**Exercise objective**. In the records that follow, find each line with "MŰSZAK" and pull it out.

(Beginning of Data under study)

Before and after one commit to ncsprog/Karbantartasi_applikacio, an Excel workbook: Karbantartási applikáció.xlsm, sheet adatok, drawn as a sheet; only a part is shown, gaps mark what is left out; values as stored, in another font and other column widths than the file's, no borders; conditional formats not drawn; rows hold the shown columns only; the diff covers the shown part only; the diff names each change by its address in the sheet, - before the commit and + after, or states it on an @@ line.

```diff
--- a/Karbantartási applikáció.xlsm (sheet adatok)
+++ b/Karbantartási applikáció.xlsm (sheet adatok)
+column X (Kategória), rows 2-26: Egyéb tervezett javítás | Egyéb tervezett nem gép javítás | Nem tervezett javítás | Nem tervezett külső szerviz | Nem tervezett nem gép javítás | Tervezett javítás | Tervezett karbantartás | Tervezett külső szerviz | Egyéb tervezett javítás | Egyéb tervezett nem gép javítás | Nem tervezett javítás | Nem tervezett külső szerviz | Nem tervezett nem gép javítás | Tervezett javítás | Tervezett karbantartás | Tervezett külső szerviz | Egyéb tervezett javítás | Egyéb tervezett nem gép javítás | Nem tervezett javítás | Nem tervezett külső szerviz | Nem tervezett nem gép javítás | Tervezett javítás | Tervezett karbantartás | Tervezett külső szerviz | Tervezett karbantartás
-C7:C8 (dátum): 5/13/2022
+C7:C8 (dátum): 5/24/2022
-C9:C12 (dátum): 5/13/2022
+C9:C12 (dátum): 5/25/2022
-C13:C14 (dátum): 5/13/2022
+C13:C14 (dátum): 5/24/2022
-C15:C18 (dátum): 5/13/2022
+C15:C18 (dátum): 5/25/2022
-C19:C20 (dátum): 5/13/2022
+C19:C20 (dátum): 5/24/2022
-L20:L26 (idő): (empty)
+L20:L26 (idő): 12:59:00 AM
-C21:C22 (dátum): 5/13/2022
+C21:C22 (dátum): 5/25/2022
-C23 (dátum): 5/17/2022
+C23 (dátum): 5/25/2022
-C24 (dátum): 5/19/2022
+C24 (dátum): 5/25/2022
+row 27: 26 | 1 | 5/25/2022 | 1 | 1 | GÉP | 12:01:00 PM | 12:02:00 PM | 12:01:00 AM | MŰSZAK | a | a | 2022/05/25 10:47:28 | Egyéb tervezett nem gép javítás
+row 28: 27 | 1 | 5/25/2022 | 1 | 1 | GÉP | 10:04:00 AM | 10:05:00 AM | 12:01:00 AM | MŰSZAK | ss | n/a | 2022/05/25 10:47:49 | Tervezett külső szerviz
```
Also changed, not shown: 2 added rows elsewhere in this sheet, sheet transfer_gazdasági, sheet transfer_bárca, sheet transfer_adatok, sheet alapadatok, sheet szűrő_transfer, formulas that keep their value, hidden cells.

(End of Data under study)

**Your solution**.
+row 27: 26 | 1 | 5/25/2022 | 1 | 1 | GÉP | 12:01:00 PM | 12:02:00 PM | 12:01:00 AM | MŰSZAK | a | a | 2022/05/25 10:47:28 | Egyéb tervezett nem gép javítás
+row 28: 27 | 1 | 5/25/2022 | 1 | 1 | GÉP | 10:04:00 AM | 10:05:00 AM | 12:01:00 AM | MŰSZAK | ss | n/a | 2022/05/25 10:47:49 | Tervezett külső szerviz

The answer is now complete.